▶ [What you need to do]
Leaving out any pictures, print the entries that follow exactly as they stand.

▶ [Recorded data]
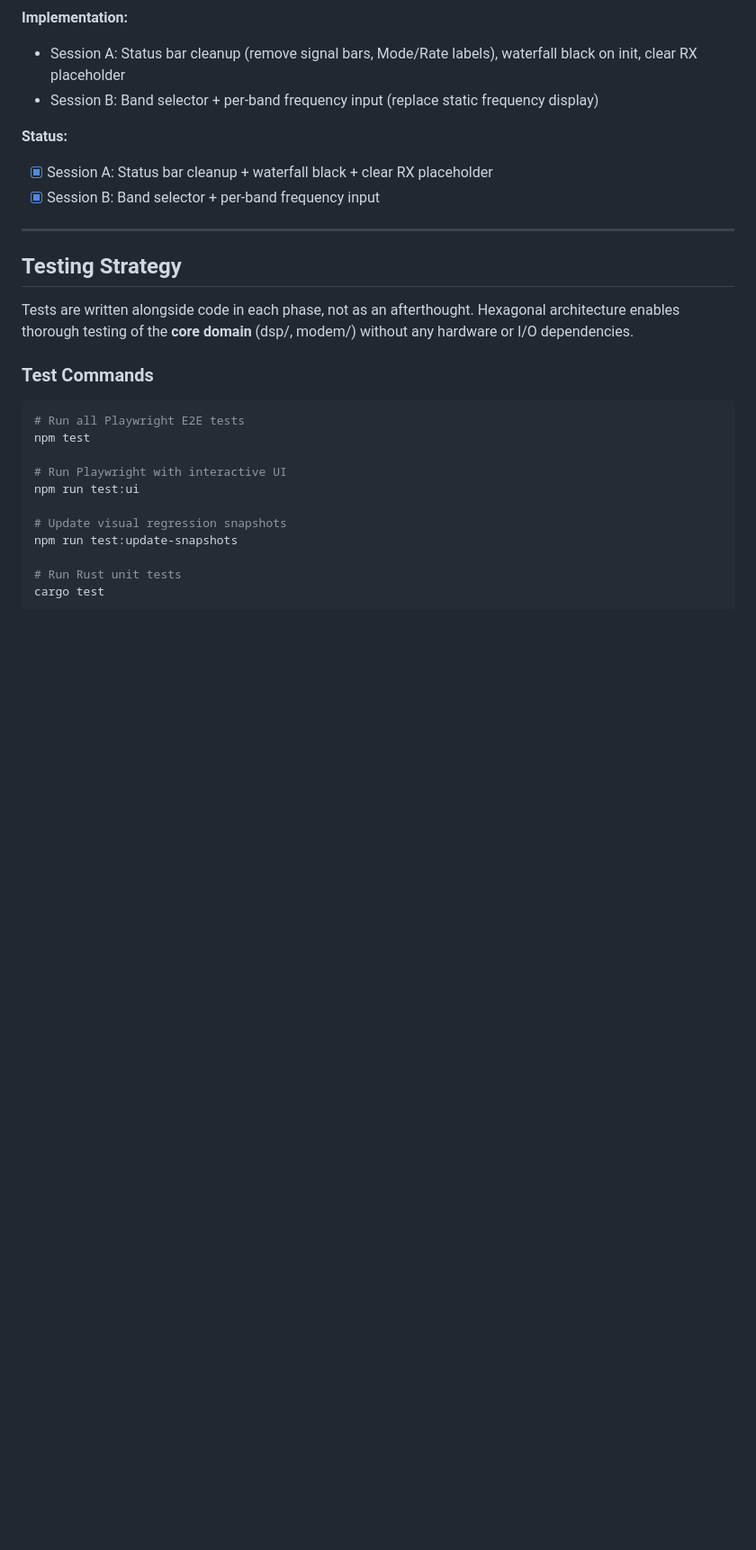
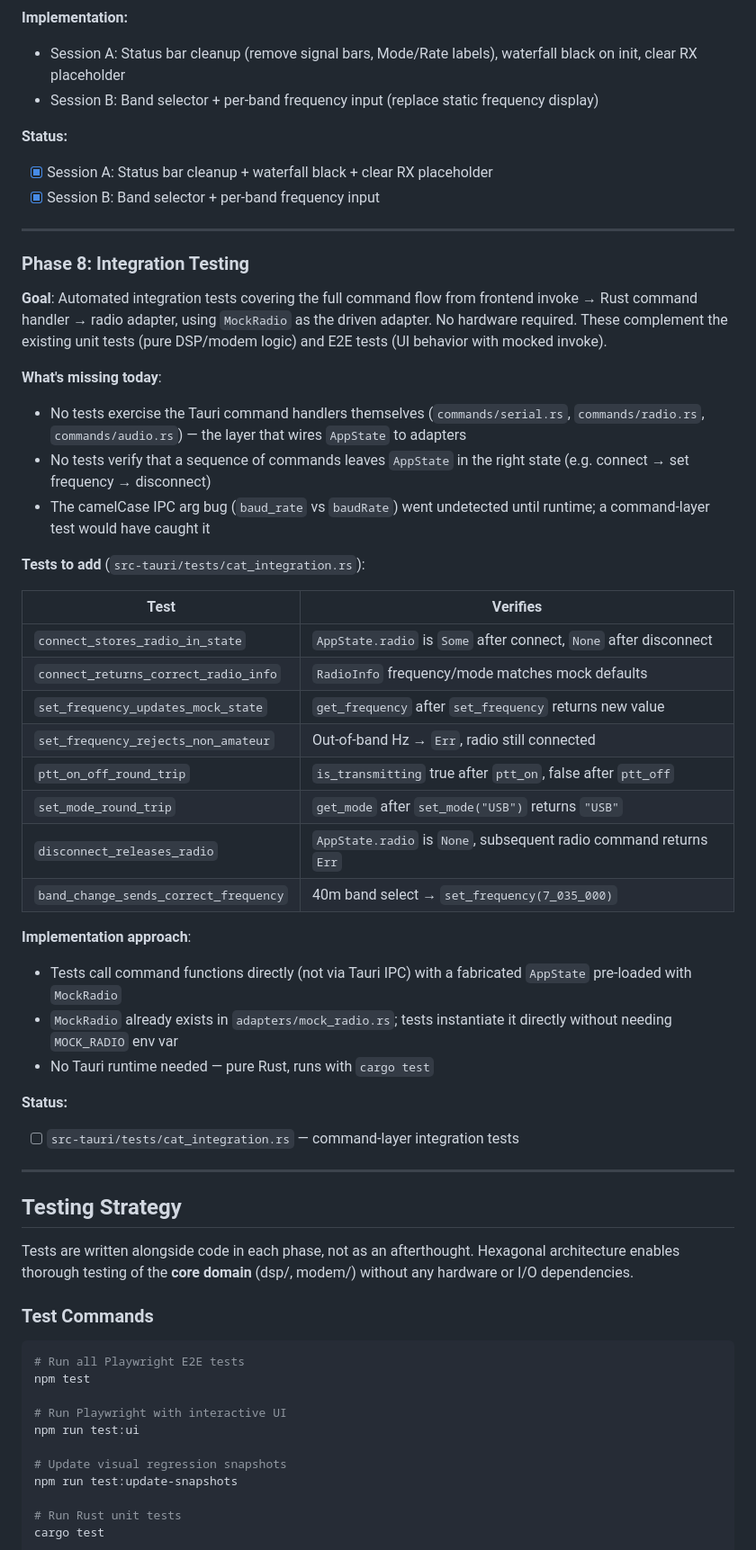
Before and after one commit to nerdenator/psk31_client_workspace, a Markdown page: PLAN.md, the part around the change. Shown at 90% size. Drawn GitHub-style; blank space fills up the shorter version.

Commit message:
Plan: add Phase 8 integration testing section
Documents the command-layer integration tests to write using MockRadio:
8 tests covering connect/disconnect, frequency/mode round-trips, PTT,
band change, and out-of-band rejection. No hardware or Tauri runtime
needed — pure cargo test.

Co-Authored-By: Claude Sonnet 4.6 <noreply@anthropic.com>

```diff
--- a/PLAN.md
+++ b/PLAN.md
@@ -462,6 +462,47 @@ Each phase includes implementation, unit tests, and E2E tests. Tests are written
 
 ---
 
+### Phase 8: Integration Testing
+
+**Goal**: Automated integration tests covering the full command flow from frontend
+invoke → Rust command handler → radio adapter, using `MockRadio` as the
+driven adapter. No hardware required. These complement the existing unit tests
+(pure DSP/modem logic) and E2E tests (UI behavior with mocked invoke).
+
+**What's missing today**:
+- No tests exercise the Tauri command handlers themselves (`commands/serial.rs`,
+  `commands/radio.rs`, `commands/audio.rs`) — the layer that wires `AppState`
+  to adapters
+- No tests verify that a sequence of commands leaves `AppState` in the right
+  state (e.g. connect → set frequency → disconnect)
+- The camelCase IPC arg bug (`baud_rate` vs `baudRate`) went undetected until
+  runtime; a command-layer test would have caught it
+
+**Tests to add** (`src-tauri/tests/cat_integration.rs`):
+
+| Test | Verifies |
+|------|----------|
+| `connect_stores_radio_in_state` | `AppState.radio` is `Some` after connect, `None` after disconnect |
+| `connect_returns_correct_radio_info` | `RadioInfo` frequency/mode matches mock defaults |
+| `set_frequency_updates_mock_state` | `get_frequency` after `set_frequency` returns new value |
+| `set_frequency_rejects_non_amateur` | Out-of-band Hz → `Err`, radio still connected |
+| `ptt_on_off_round_trip` | `is_transmitting` true after `ptt_on`, false after `ptt_off` |
+| `set_mode_round_trip` | `get_mode` after `set_mode("USB")` returns `"USB"` |
+| `disconnect_releases_radio` | `AppState.radio` is `None`, subsequent radio command returns `Err` |
+| `band_change_sends_correct_frequency` | 40m band select → `set_frequency(7_035_000)` |
+
+**Implementation approach**:
+- Tests call command functions directly (not via Tauri IPC) with a fabricated
+  `AppState` pre-loaded with `MockRadio`
+- `MockRadio` already exists in `adapters/mock_radio.rs`; tests instantiate it
+  directly without needing `MOCK_RADIO` env var
+- No Tauri runtime needed — pure Rust, runs with `cargo test`
+
+**Status:**
+- [ ] `src-tauri/tests/cat_integration.rs` — command-layer integration tests
+
+---
+
 ## Testing Strategy
 
 Tests are written alongside code in each phase, not as an afterthought. Hexagonal architecture enables thorough testing of the **core domain** (dsp/, modem/) without any hardware or I/O dependencies.
```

▶ [Result of the task]
Before and after one commit to nerdenator/psk31_client_workspace, a Markdown page: PLAN.md, the part around the change. Shown at 90% size. Drawn GitHub-style; blank space fills up the shorter version.

Commit message:
Plan: add Phase 8 integration testing section
Documents the command-layer integration tests to write using MockRadio:
8 tests covering connect/disconnect, frequency/mode round-trips, PTT,
band change, and out-of-band rejection. No hardware or Tauri runtime
needed — pure cargo test.

Co-Authored-By: Claude Sonnet 4.6 <noreply@anthropic.com>

```diff
--- a/PLAN.md
+++ b/PLAN.md
@@ -462,6 +462,47 @@ Each phase includes implementation, unit tests, and E2E tests. Tests are written
 
 ---
 
+### Phase 8: Integration Testing
+
+**Goal**: Automated integration tests covering the full command flow from frontend
+invoke → Rust command handler → radio adapter, using `MockRadio` as the
+driven adapter. No hardware required. These complement the existing unit tests
+(pure DSP/modem logic) and E2E tests (UI behavior with mocked invoke).
+
+**What's missing today**:
+- No tests exercise the Tauri command handlers themselves (`commands/serial.rs`,
+  `commands/radio.rs`, `commands/audio.rs`) — the layer that wires `AppState`
+  to adapters
+- No tests verify that a sequence of commands leaves `AppState` in the right
+  state (e.g. connect → set frequency → disconnect)
+- The camelCase IPC arg bug (`baud_rate` vs `baudRate`) went undetected until
+  runtime; a command-layer test would have caught it
+
+**Tests to add** (`src-tauri/tests/cat_integration.rs`):
+
+| Test | Verifies |
+|------|----------|
+| `connect_stores_radio_in_state` | `AppState.radio` is `Some` after connect, `None` after disconnect |
+| `connect_returns_correct_radio_info` | `RadioInfo` frequency/mode matches mock defaults |
+| `set_frequency_updates_mock_state` | `get_frequency` after `set_frequency` returns new value |
+| `set_frequency_rejects_non_amateur` | Out-of-band Hz → `Err`, radio still connected |
+| `ptt_on_off_round_trip` | `is_transmitting` true after `ptt_on`, false after `ptt_off` |
+| `set_mode_round_trip` | `get_mode` after `set_mode("USB")` returns `"USB"` |
+| `disconnect_releases_radio` | `AppState.radio` is `None`, subsequent radio command returns `Err` |
+| `band_change_sends_correct_frequency` | 40m band select → `set_frequency(7_035_000)` |
+
+**Implementation approach**:
+- Tests call command functions directly (not via Tauri IPC) with a fabricated
+  `AppState` pre-loaded with `MockRadio`
+- `MockRadio` already exists in `adapters/mock_radio.rs`; tests instantiate it
+  directly without needing `MOCK_RADIO` env var
+- No Tauri runtime needed — pure Rust, runs with `cargo test`
+
+**Status:**
+- [ ] `src-tauri/tests/cat_integration.rs` — command-layer integration tests
+
+---
+
 ## Testing Strategy
 
 Tests are written alongside code in each phase, not as an afterthought. Hexagonal architecture enables thorough testing of the **core domain** (dsp/, modem/) without any hardware or I/O dependencies.
```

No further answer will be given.